Task directions
Your answer must consist of every line from the data below that includes the word "QPushButton".
□ □ □ □ □
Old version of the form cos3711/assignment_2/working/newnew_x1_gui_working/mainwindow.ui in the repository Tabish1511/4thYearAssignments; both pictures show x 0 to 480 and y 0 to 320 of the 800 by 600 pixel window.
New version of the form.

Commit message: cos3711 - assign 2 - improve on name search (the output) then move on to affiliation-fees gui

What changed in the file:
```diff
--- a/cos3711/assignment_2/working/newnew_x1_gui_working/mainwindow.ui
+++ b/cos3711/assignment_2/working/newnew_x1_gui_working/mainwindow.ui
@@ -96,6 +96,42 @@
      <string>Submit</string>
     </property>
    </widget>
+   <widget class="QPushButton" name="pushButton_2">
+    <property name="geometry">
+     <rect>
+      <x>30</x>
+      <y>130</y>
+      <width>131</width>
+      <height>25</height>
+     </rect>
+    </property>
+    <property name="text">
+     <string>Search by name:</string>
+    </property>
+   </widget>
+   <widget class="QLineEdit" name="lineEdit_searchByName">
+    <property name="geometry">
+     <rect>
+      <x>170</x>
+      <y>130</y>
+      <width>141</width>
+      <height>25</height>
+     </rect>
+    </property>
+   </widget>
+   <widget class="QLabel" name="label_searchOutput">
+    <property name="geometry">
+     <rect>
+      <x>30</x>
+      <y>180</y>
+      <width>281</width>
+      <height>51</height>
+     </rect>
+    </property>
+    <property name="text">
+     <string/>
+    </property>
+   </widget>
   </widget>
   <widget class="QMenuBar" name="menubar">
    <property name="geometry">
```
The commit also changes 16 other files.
□ □ □ □ □
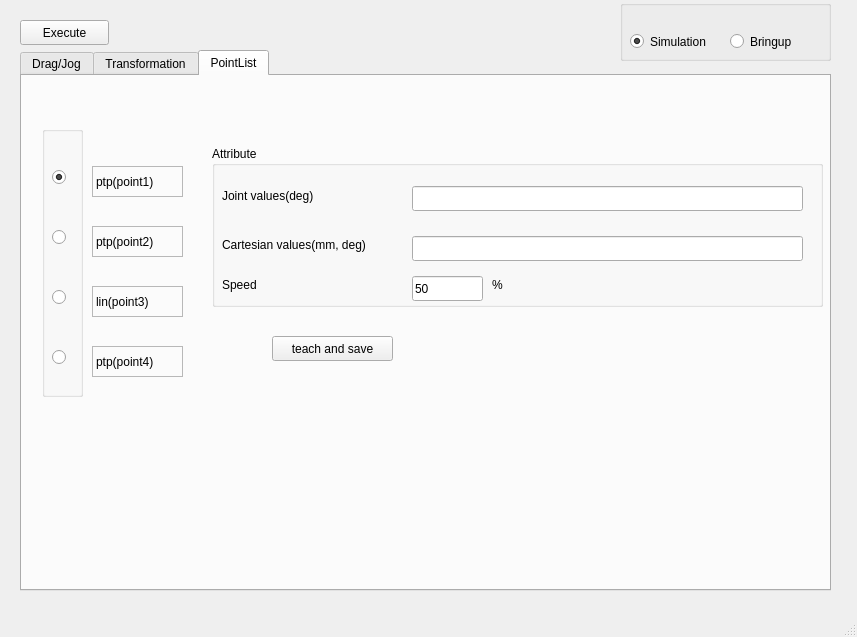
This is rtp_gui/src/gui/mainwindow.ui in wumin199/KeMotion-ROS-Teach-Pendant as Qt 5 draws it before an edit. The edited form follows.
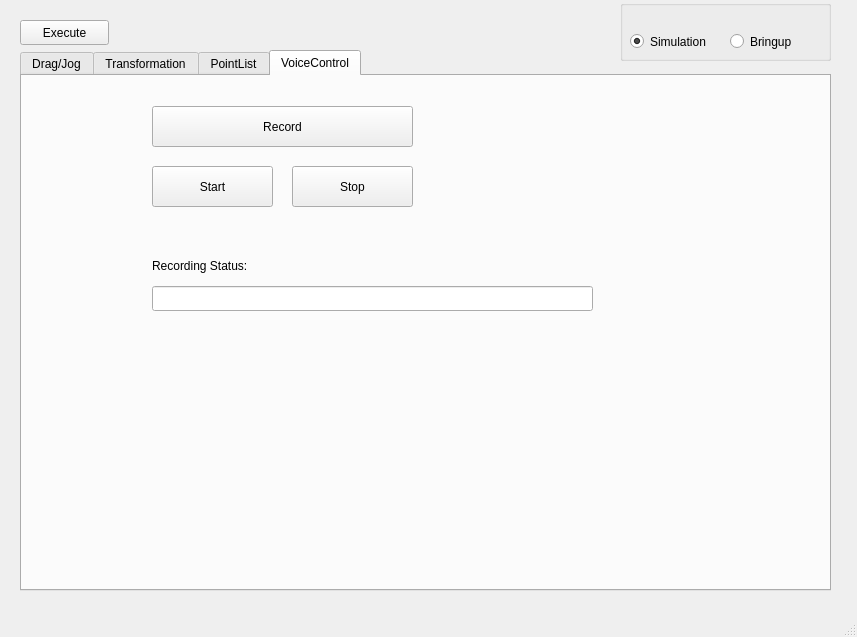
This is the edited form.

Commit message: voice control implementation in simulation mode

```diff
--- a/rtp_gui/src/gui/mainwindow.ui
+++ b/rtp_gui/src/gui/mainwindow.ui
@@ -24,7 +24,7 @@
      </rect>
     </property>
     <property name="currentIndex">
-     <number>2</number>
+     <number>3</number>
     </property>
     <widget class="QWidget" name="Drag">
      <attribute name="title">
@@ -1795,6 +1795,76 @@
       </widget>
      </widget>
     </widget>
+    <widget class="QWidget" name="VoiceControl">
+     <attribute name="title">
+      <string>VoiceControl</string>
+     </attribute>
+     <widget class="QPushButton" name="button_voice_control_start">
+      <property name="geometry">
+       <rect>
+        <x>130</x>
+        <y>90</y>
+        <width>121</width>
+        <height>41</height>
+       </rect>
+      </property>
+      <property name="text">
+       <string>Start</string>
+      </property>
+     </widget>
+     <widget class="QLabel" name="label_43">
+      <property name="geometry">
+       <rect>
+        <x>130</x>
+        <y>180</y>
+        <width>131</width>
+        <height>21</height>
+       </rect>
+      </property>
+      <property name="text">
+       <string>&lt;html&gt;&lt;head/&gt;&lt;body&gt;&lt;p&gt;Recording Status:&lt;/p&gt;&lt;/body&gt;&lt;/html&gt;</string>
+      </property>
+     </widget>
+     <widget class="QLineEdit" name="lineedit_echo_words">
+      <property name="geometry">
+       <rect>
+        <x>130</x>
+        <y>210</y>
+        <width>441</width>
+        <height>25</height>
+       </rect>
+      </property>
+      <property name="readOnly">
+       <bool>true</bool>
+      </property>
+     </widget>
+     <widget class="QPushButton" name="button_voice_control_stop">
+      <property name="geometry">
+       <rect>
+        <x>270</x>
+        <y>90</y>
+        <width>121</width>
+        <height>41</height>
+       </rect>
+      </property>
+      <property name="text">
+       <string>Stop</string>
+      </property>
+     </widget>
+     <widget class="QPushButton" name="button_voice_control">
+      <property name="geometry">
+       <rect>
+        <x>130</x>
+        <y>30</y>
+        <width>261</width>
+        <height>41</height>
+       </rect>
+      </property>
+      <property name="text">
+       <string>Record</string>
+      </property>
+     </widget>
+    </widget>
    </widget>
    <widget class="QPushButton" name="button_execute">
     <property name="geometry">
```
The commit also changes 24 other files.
□ □ □ □ □
Solution for this exercise
+   <widget class="QPushButton" name="pushButton_2">
+     <widget class="QPushButton" name="button_voice_control_start">
+     <widget class="QPushButton" name="button_voice_control_stop">
+     <widget class="QPushButton" name="button_voice_control">
    <widget class="QPushButton" name="button_execute">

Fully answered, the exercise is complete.